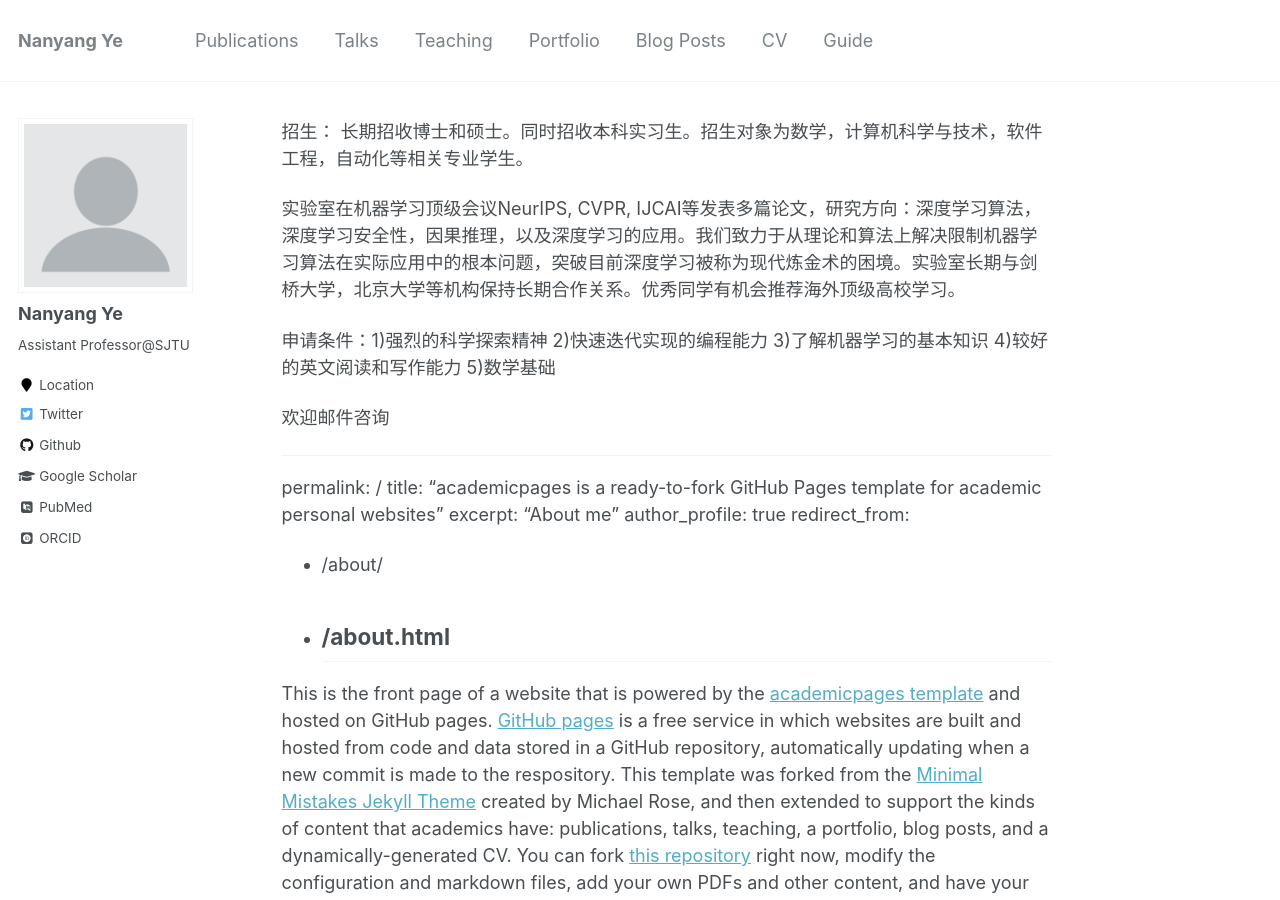
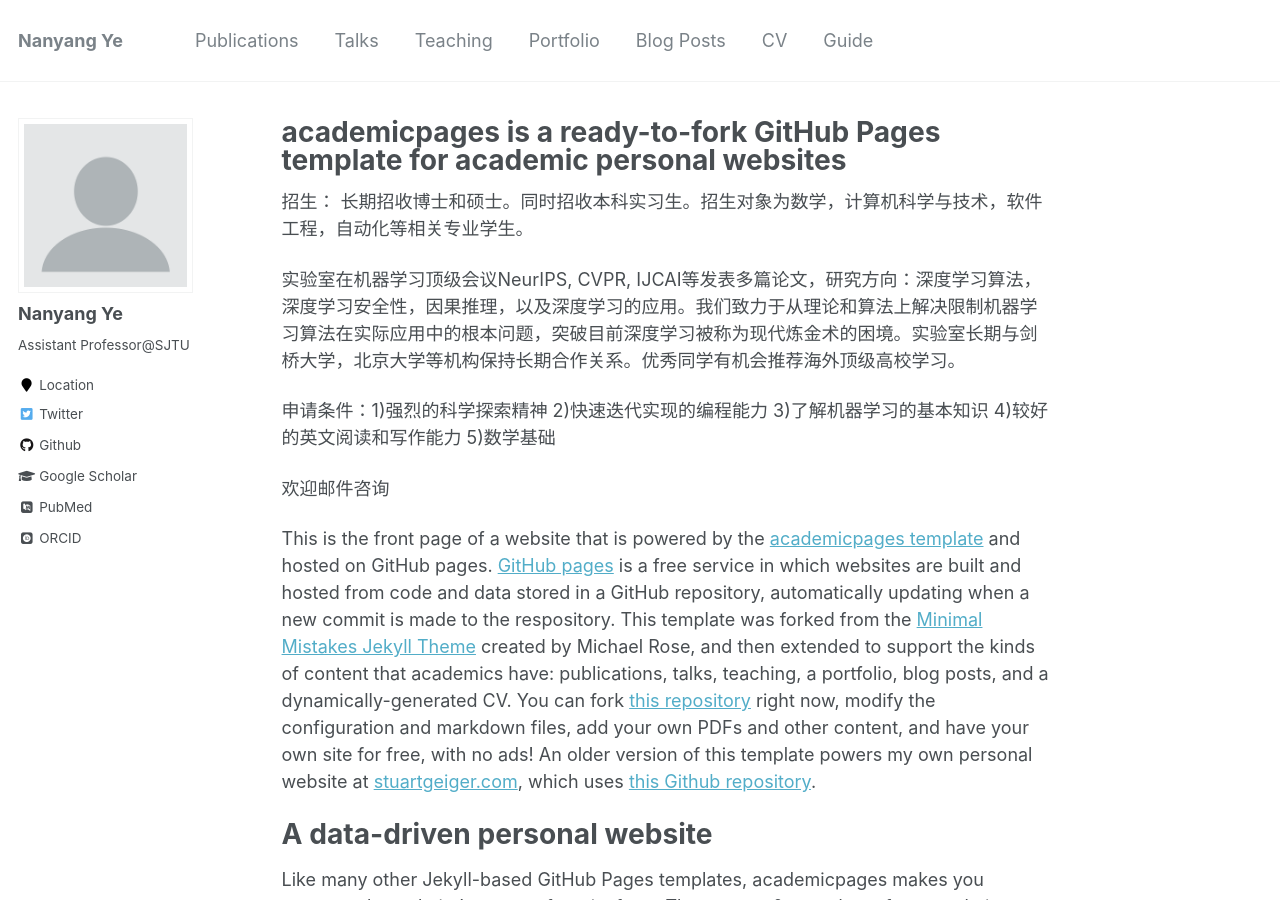
Before and after one commit to ynysjtu/ynysjtu.github.io, a Jekyll site: the page built from _pages/about.md, in a window 1280 px wide and 900 px high. Built offline with Jekyll 4.4.1, drawn with Linux system fonts in a browser that asks for light colours; some web fonts are replaced; our own code applies the rules of GitHub Pages for plain Markdown files; part of the change alters nothing that is shown.

Commit message:
Update about.md

```diff
--- a/_pages/about.md
+++ b/_pages/about.md
@@ -1,13 +1,3 @@
-招生：
-长期招收博士和硕士。同时招收本科实习生。招生对象为数学，计算机科学与技术，软件工程，自动化等相关专业学生。
-
-实验室在机器学习顶级会议NeurIPS, CVPR, IJCAI等发表多篇论文，研究方向：深度学习算法，深度学习安全性，因果推理，以及深度学习的应用。我们致力于从理论和算法上解决限制机器学习算法在实际应用中的根本问题，突破目前深度学习被称为现代炼金术的困境。实验室长期与剑桥大学，北京大学等机构保持长期合作关系。优秀同学有机会推荐海外顶级高校学习。
-
-申请条件：1)强烈的科学探索精神 2)快速迭代实现的编程能力 3)了解机器学习的基本知识 4)较好的英文阅读和写作能力 5)数学基础
-
-欢迎邮件咨询
-
-
 ---
 permalink: /
 title: "academicpages is a ready-to-fork GitHub Pages template for academic personal websites"
@@ -17,6 +7,15 @@ redirect_from:
   - /about/
   - /about.html
 ---
+
+招生：
+长期招收博士和硕士。同时招收本科实习生。招生对象为数学，计算机科学与技术，软件工程，自动化等相关专业学生。
+
+实验室在机器学习顶级会议NeurIPS, CVPR, IJCAI等发表多篇论文，研究方向：深度学习算法，深度学习安全性，因果推理，以及深度学习的应用。我们致力于从理论和算法上解决限制机器学习算法在实际应用中的根本问题，突破目前深度学习被称为现代炼金术的困境。实验室长期与剑桥大学，北京大学等机构保持长期合作关系。优秀同学有机会推荐海外顶级高校学习。
+
+申请条件：1)强烈的科学探索精神 2)快速迭代实现的编程能力 3)了解机器学习的基本知识 4)较好的英文阅读和写作能力 5)数学基础
+
+欢迎邮件咨询
 
 This is the front page of a website that is powered by the [academicpages template](https://github.com/academicpages/academicpages.github.io) and hosted on GitHub pages. [GitHub pages](https://pages.github.com) is a free service in which websites are built and hosted from code and data stored in a GitHub repository, automatically updating when a new commit is made to the respository. This template was forked from the [Minimal Mistakes Jekyll Theme](https://mmistakes.github.io/minimal-mistakes/) created by Michael Rose, and then extended to support the kinds of content that academics have: publications, talks, teaching, a portfolio, blog posts, and a dynamically-generated CV. You can fork [this repository](https://github.com/academicpages/academicpages.github.io) right now, modify the configuration and markdown files, add your own PDFs and other content, and have your own site for free, with no ads! An older version of this template powers my own personal website at [stuartgeiger.com](http://stuartgeiger.com), which uses [this Github repository](https://github.com/staeiou/staeiou.github.io).
 
```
+++++
** Problem requirements **
Write down the full listing above exactly as it is, except for any images.

** Exercise result **
Before and after one commit to ynysjtu/ynysjtu.github.io, a Jekyll site: the page built from _pages/about.md, in a window 1280 px wide and 900 px high. Built offline with Jekyll 4.4.1, drawn with Linux system fonts in a browser that asks for light colours; some web fonts are replaced; our own code applies the rules of GitHub Pages for plain Markdown files; part of the change alters nothing that is shown.

Commit message:
Update about.md

```diff
--- a/_pages/about.md
+++ b/_pages/about.md
@@ -1,13 +1,3 @@
-招生：
-长期招收博士和硕士。同时招收本科实习生。招生对象为数学，计算机科学与技术，软件工程，自动化等相关专业学生。
-
-实验室在机器学习顶级会议NeurIPS, CVPR, IJCAI等发表多篇论文，研究方向：深度学习算法，深度学习安全性，因果推理，以及深度学习的应用。我们致力于从理论和算法上解决限制机器学习算法在实际应用中的根本问题，突破目前深度学习被称为现代炼金术的困境。实验室长期与剑桥大学，北京大学等机构保持长期合作关系。优秀同学有机会推荐海外顶级高校学习。
-
-申请条件：1)强烈的科学探索精神 2)快速迭代实现的编程能力 3)了解机器学习的基本知识 4)较好的英文阅读和写作能力 5)数学基础
-
-欢迎邮件咨询
-
-
 ---
 permalink: /
 title: "academicpages is a ready-to-fork GitHub Pages template for academic personal websites"
@@ -17,6 +7,15 @@ redirect_from:
   - /about/
   - /about.html
 ---
+
+招生：
+长期招收博士和硕士。同时招收本科实习生。招生对象为数学，计算机科学与技术，软件工程，自动化等相关专业学生。
+
+实验室在机器学习顶级会议NeurIPS, CVPR, IJCAI等发表多篇论文，研究方向：深度学习算法，深度学习安全性，因果推理，以及深度学习的应用。我们致力于从理论和算法上解决限制机器学习算法在实际应用中的根本问题，突破目前深度学习被称为现代炼金术的困境。实验室长期与剑桥大学，北京大学等机构保持长期合作关系。优秀同学有机会推荐海外顶级高校学习。
+
+申请条件：1)强烈的科学探索精神 2)快速迭代实现的编程能力 3)了解机器学习的基本知识 4)较好的英文阅读和写作能力 5)数学基础
+
+欢迎邮件咨询
 
 This is the front page of a website that is powered by the [academicpages template](https://github.com/academicpages/academicpages.github.io) and hosted on GitHub pages. [GitHub pages](https://pages.github.com) is a free service in which websites are built and hosted from code and data stored in a GitHub repository, automatically updating when a new commit is made to the respository. This template was forked from the [Minimal Mistakes Jekyll Theme](https://mmistakes.github.io/minimal-mistakes/) created by Michael Rose, and then extended to support the kinds of content that academics have: publications, talks, teaching, a portfolio, blog posts, and a dynamically-generated CV. You can fork [this repository](https://github.com/academicpages/academicpages.github.io) right now, modify the configuration and markdown files, add your own PDFs and other content, and have your own site for free, with no ads! An older version of this template powers my own personal website at [stuartgeiger.com](http://stuartgeiger.com), which uses [this Github repository](https://github.com/staeiou/staeiou.github.io).
 
```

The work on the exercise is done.